Initial figures indicate Scottish Fire and Rescue Service (SFRS) crews and Operations Control staff on duty had a busy Guy Fawkes night.
Between 5pm and 10pm firefighters across the country had responded to approximately 330 bonfires and Operations Controls had dealt with more than 800 calls.
But bonfire night in Scotland was yet again marred by a number of attacks on firefighters in various locations.
Crews were faced with missiles and fireworks being thrown at them on a reported 11 occasions as they worked tirelessly to keep people safe.
Assistant Chief Officer (ACO) Lewis Ramsay is the SFRS’s Director of Response and Resilience.

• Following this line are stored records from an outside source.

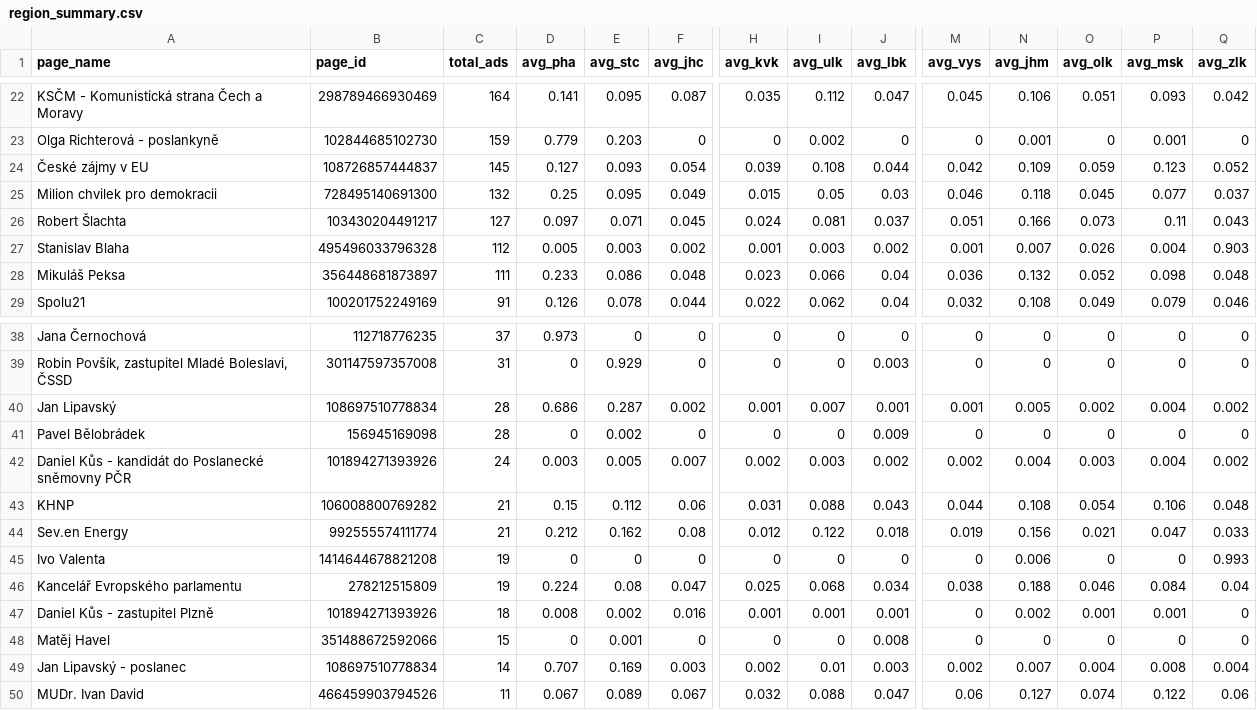
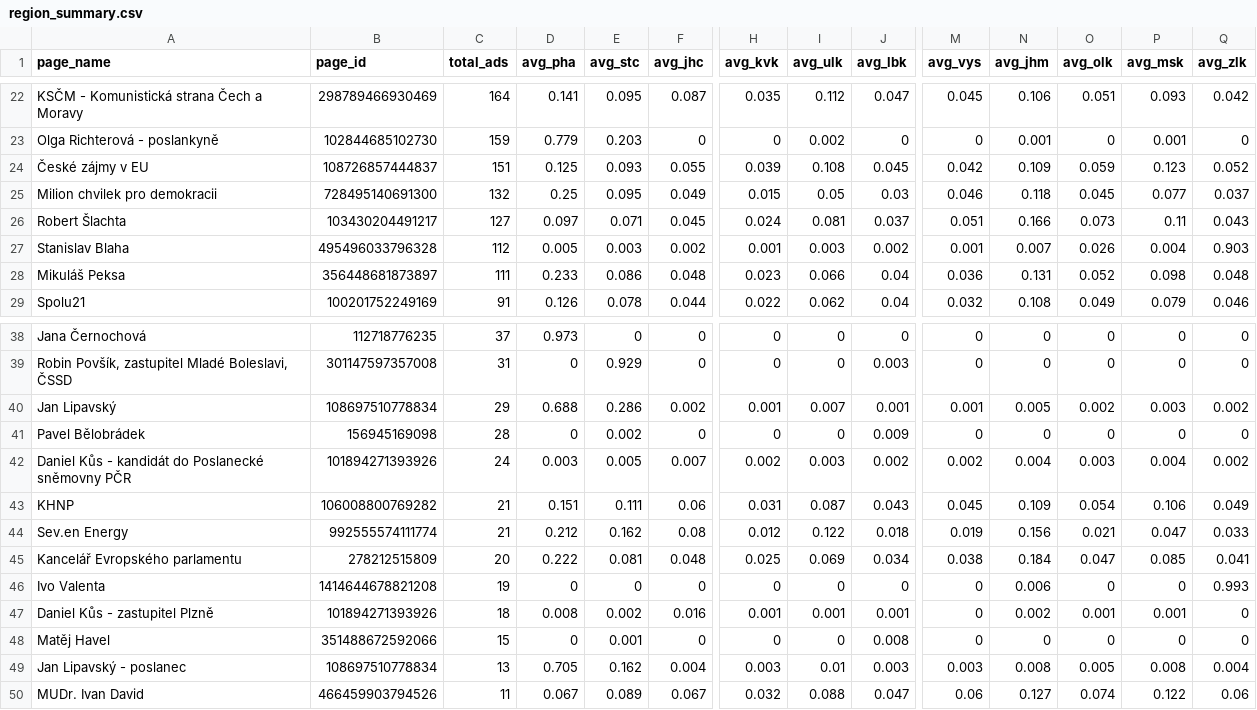
Before and after one commit to opop999/election_monitoring_fb_ads, a CSV file: data/summary_tables/region_summary.csv, drawn as a sheet; only a part is shown, gaps mark what is left out; removed rows and columns are numbered as before the commit, all else as after; rows hold the shown columns only; the diff covers the shown part only; the diff names each change by its address in the sheet, - before the commit and + after, or states it on an @@ line.

```diff
--- a/data/summary_tables/region_summary.csv
+++ b/data/summary_tables/region_summary.csv
-C24 (total_ads): 145
+C24 (total_ads): 151
-D24 (avg_pha): 0.127
+D24 (avg_pha): 0.125
-F24 (avg_jhc): 0.054
+F24 (avg_jhc): 0.055
-J24 (avg_lbk): 0.044
+J24 (avg_lbk): 0.045
-N28 (avg_jhm): 0.132
+N28 (avg_jhm): 0.131
-C40 (total_ads): 28
+C40 (total_ads): 29
-D40 (avg_pha): 0.686
+D40 (avg_pha): 0.688
-E40 (avg_stc): 0.287
+E40 (avg_stc): 0.286
-P40 (avg_msk): 0.004
+P40 (avg_msk): 0.003
-D43 (avg_pha): 0.15
+D43 (avg_pha): 0.151
-E43 (avg_stc): 0.112
+E43 (avg_stc): 0.111
-I43 (avg_ulk): 0.088
+I43 (avg_ulk): 0.087
-M43 (avg_vys): 0.044
+M43 (avg_vys): 0.045
-N43 (avg_jhm): 0.108
+N43 (avg_jhm): 0.109
-Q43 (avg_zlk): 0.048
+Q43 (avg_zlk): 0.049
+row 45: Kancelář Evropského parlamentu | 278212515809 | 20 | 0.222 | 0.081 | 0.048 | 0.025 | 0.069 | 0.034 | 0.038 | 0.184 | 0.047 | 0.085 | 0.041
-row 46: Kancelář Evropského parlamentu | 278212515809 | 19 | 0.224 | 0.08 | 0.047 | 0.025 | 0.068 | 0.034 | 0.038 | 0.188 | 0.046 | 0.084 | 0.04
-C49 (total_ads): 14
+C49 (total_ads): 13
-D49 (avg_pha): 0.707
+D49 (avg_pha): 0.705
-E49 (avg_stc): 0.169
+E49 (avg_stc): 0.162
-F49 (avg_jhc): 0.003
+F49 (avg_jhc): 0.004
-H49 (avg_kvk): 0.002
+H49 (avg_kvk): 0.003
-M49 (avg_vys): 0.002
+M49 (avg_vys): 0.003
-N49 (avg_jhm): 0.007
+N49 (avg_jhm): 0.008
-O49 (avg_olk): 0.004
+O49 (avg_olk): 0.005
```
Also changed, not shown: 22 edited cells elsewhere in this file, data/summary_tables/ad_summary.csv, data/summary_tables/demographic_summary.csv, 25 other files.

He said: “Attacks on emergency responders are completely unacceptable and I am sure the public would be outraged by incidents where their firefighters have been targeted while working to protect people and property.
“This type of behaviour not only prevents our crews from bringing any emergency to a safe and swift conclusion but it can impact on our emergency service colleagues including the police when they have to escort us at the scene.

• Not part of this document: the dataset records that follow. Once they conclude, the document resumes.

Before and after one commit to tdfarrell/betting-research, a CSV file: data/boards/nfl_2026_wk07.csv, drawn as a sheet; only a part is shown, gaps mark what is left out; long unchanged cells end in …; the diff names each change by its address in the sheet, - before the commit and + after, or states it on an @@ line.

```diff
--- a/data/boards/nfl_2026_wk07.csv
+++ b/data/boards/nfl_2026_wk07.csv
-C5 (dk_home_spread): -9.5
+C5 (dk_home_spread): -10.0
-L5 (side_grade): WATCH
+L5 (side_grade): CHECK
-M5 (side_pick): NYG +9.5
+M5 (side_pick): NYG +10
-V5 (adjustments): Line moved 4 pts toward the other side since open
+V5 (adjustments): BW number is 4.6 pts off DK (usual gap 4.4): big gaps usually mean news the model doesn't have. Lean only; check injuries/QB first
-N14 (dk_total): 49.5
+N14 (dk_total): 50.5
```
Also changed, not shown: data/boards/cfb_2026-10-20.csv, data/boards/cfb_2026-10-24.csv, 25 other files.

“This cannot be condoned.
“The communities of Scotland are all fantastic and they appreciate greatly the work of the fire service, and we would urge the majority of law abiding residents to alert the police to any such reckless activity.
“We will also work to identify those responsible and we will pass that intelligence to our police partners which can result in a variety of consequences – and potentially affect future employment prospects.”
SFRS had appealed to the public to choose to attend organised events rather than do-it-yourself fireworks displays or illegal bonfires.
ACO Ramsay said: “Bonfire Night is typically the service’s busiest night of the year, but in addition to numerous bonfires firefighters continue to respond to the full range of emergencies we face on a daily basis.
“Our frontline crews and Operations Control personnel are extremely dedicated and I would like to pay tribute to their professionalism, skill and hard work which enabled them to help protect communities across the country.”